NCJ Number
THE POLICE CHIEF Volume: 74 Issue: 7 Dated: July 2007 Pages: 42-44,46,49,51
Richard J. Ashton
Date Published
July 2007
6 pages
This article discusses the steps involved in making a legal traffic stop that may evolve into a criminal investigation based on probable cause that the person(s) in the stopped vehicle have committed a crime(s).
The first step is to ensure that the traffic stop itself is based on reasonable suspicion or probable cause that a traffic law has been violated, such as speeding, impaired driving, failure to use a seat belt when the law requires it, and defects in the vehicle's safety equipment. Upon making a legitimate traffic stop, an officer may conduct a computer check for outstanding warrants, investigate the driver's sobriety and license status, establish that the vehicle is properly registered and has not been reported stolen, and issue a traffic citation or warning. This routine phase of any traffic stop may be extended into a criminal investigation phase only if certain conditions are met. First, the driver must consent to the continuing intrusion, or information obtained in the routine phase of the traffic stop must warrant reasonable suspicion or probable cause for detaining the driver longer.
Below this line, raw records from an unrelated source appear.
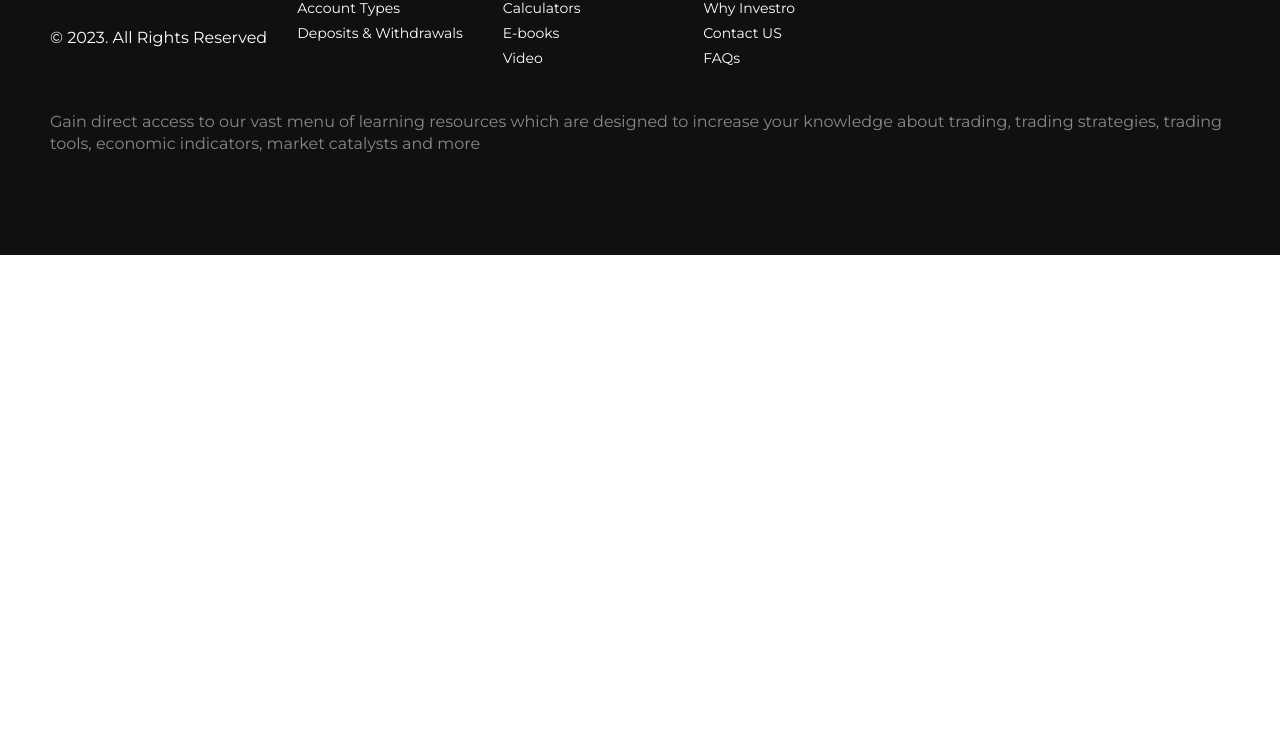
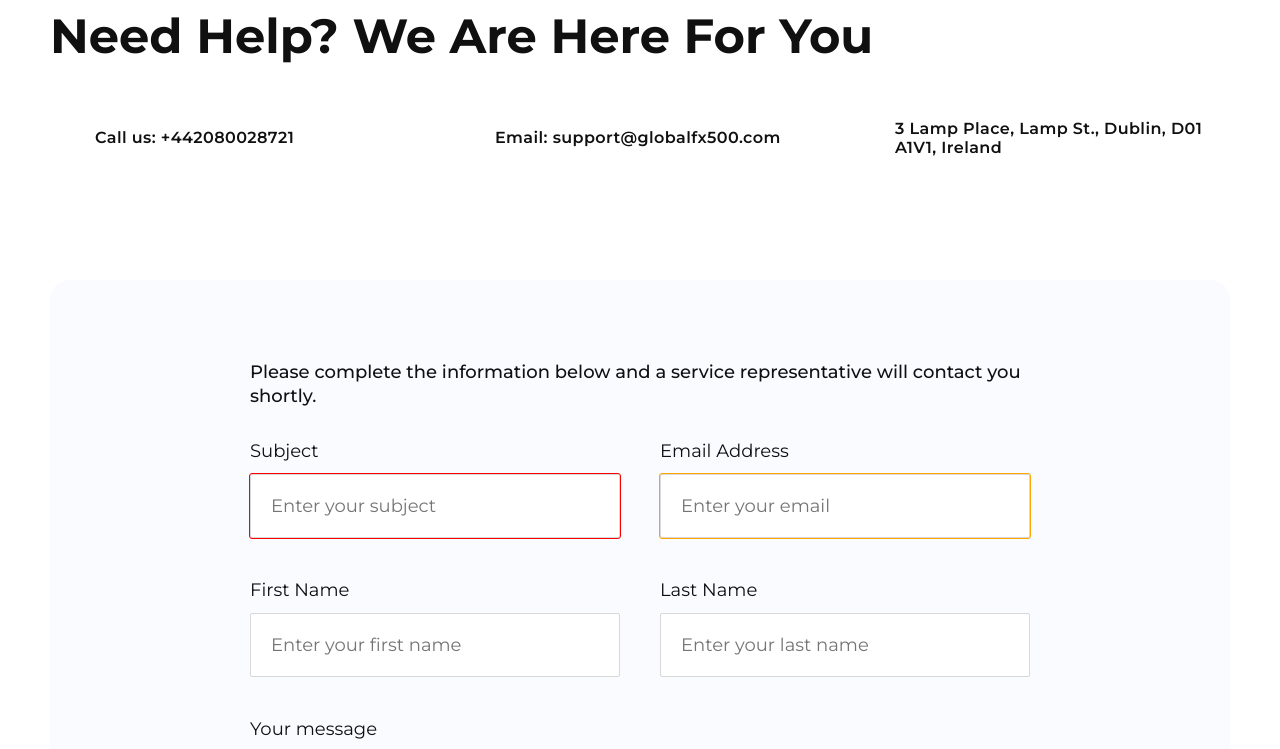
Before and after one commit to HalynaKilbovych/GD500, a plain HTML site: page pages/contact-us.html in a window 1280 px wide. Shown: the part 714-1463 px from the top of the page. Before the commit the page ends 969 px from the top, so only its background shows below. Drawn offline with nearby package versions, Linux system fonts and the light colour scheme.

Commit message:
add contact us

```diff
--- a/pages/contact-us.html
+++ b/pages/contact-us.html
@@ -106,7 +106,7 @@
 
 
     <main>
-      <section class="banner banner--contacts platform__hero">
+      <section class="banner banner--contact-us">
         <div class="container banner__container">
           <div class="banner__text-content">
             <h1 class="banner__title">Need Help? We Are Here For You</h1>
@@ -115,6 +115,80 @@
             </p>
           </div>
         </div>
+      </section>
+
+      <section class="contact-us">
+        <div class="container ">
+          <h2 class="title-48">
+            Need Help? We Are Here For You
+          </h2>
+          <address>
+            <ul class="address-list list">
+              <li class="address-item">
+                <a href="tell:+442080028721" class="link">
+                  <svg class="item__icon" width="40" height="40">
+                    <use href="../img/icons.svg#icon-phone"></use>
+                  </svg>
+                </a>
+                Call us: +442080028721
+              </li>
+
+              <li class="address-item">
+                <a href="mail-to:support@globalfx500.com" class="link">
+                  <svg class="item__icon" width="40" height="40">
+                    <use href="../img/icons.svg#icon-email"></use>
+                  </svg>
+                </a>
+                Email: support@globalfx500.com
+              </li>
+
+              <li class="address-item">
+                <a href="tell:+442080028721" class="link">
+                  <svg class="item__icon" width="40" height="40">
+                    <use href="../img/icons.svg#icon-location"></use>
+                  </svg>
+                </a>
+                3 Lamp Place, Lamp St., Dublin, D01 A1V1, Ireland
+              </li>
+            </ul>
+          </address>
+
+          <div class="form-container">
+            <form class="form">
+              <p class="text-18 form-text">Please complete the information below and a service representative will contact you shortly.
+              </p>
+              <div class="form-wrp">
+                <div class="input-wrap">
+                  <label class="label" for="subject">Subject</label>
+                <input class="input  input-error" type="text" id="subject" name="subject" placeholder="Enter your subject">
+                </div>
+
+                <div class="input-wrap">
+                  <label class="label" for="email">Email Address</label>
+                <input class="input input-warning" type="email" id="email" name="email" placeholder="Enter your email">
+                </div>
+
+                <div class="input-wrap">
+                  <label class="label" for="firstName">First Name</label>
+                <input class="input" type="text" id="firstName" name="firstName" placeholder="Enter your first name">
+                </div>
+
+                <div class="input-wrap">
+                  <label class="label" for="lastName">Last Name</label>
+                <input class="input" type="text" id="lastName" name="lastName" placeholder="Enter your last name">
+                </div>
+
+                <div class="input-wrap"><label class="label" for="message">Your message</label>
+                  <input class="input" type="text" id="message" name="message" placeholder="Type your message here"></div>
+
+              </div>
+
+
+              <button type="submit" class="btn btn__main form-btn">Send</button>
+            </form>
+          </div>
+        </div>
+
       </section>
 
     </main>
--- /dev/null
+++ b/sass/layout/_form.scss
@@ -0,0 +1,112 @@
+.contact-us {
+    background-color: #fff;
+    color: var(--secondary-text-color);
+    padding: 80px 0;
+
+    @include tablet {
+        padding: 120px 0;
+    }
+}
+
+.address-list {
+    display: flex;
+    flex-direction: column;
+    justify-content: space-between;
+    gap: 20px;
+    margin-bottom: 60px;
+
+    @include tablet {
+        flex-direction: row;
+        margin-bottom: 120px;
+    }
+}
+.address-item {
+    font-size: 16px;
+    font-style: normal;
+    font-weight: 600;
+    line-height: normal;
+    letter-spacing: 0.4px;
+
+    display: flex;
+    gap: 5px;
+    align-items: center;
+
+    @include desktop {
+        width: calc((100% - 40px) / 3);
+    }
+}
+
+.form-container {
+    border-radius: 20px;
+    padding: 20px;
+    background: #FAFBFF;
+    @include tablet {
+        padding: 80px 200px;
+    }
+
+}
+.form-text {
+    margin-bottom: 30px;
+}
+.input-wrap {
+    position: relative;
+    display: flex;
+    flex-direction: column;
+    gap: 10px;
+
+    width: 100%;
+    @include tablet {
+        width: calc((100% - 40px) / 2);
+    }
+}
+
+.input-wrap:last-child {
+    width: 100%;
+    height: 150px;
+}
+
+.input:last-child {
+    height: 100%
+}
+
+.input {
+    padding: 20px;
+
+    border-radius: 2px;
+    border: 1px solid #D8D8D8;
+    background: #FFF;
+
+}
+.input ::placeholder {
+    font-size: 14px;
+    font-style: normal;
+    font-weight: 400;
+    line-height: 18px;
+    opacity: 0.4;
+}
+
+.form-wrp {
+    display: flex;
+    flex-wrap: wrap;
+    gap: 40px;
+
+}
+
+.form-btn {
+    margin-top: 40px;
+
+}
+
+.input:hover,
+.input:focus,
+.input:active {
+    outline: 1px solid var(--accent-color);
+}
+
+.input-error {
+    outline: 1px solid red;
+}
+
+.input-warning {
+    outline: 1px solid orange;
+}
--- a/sass/main.scss
+++ b/sass/main.scss
@@ -26,3 +26,4 @@
 @import "./layout/account-types";
 @import './layout/trading-resources';
 @import './layout/company';
+@import './layout/form';
```
Also changed, not shown: css/main.css, css/main.min.css, img/arrowD.svg (added), img/email.svg (added), img/icons.svg, img/location.svg (added), img/phone icon.svg (added), img/phone.svg (added), 2 other files.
This may involve requiring the driver to wait for a more extensive computer check or waiting until a K-9 unit arrives with a drug-sniffing dog. 45 notes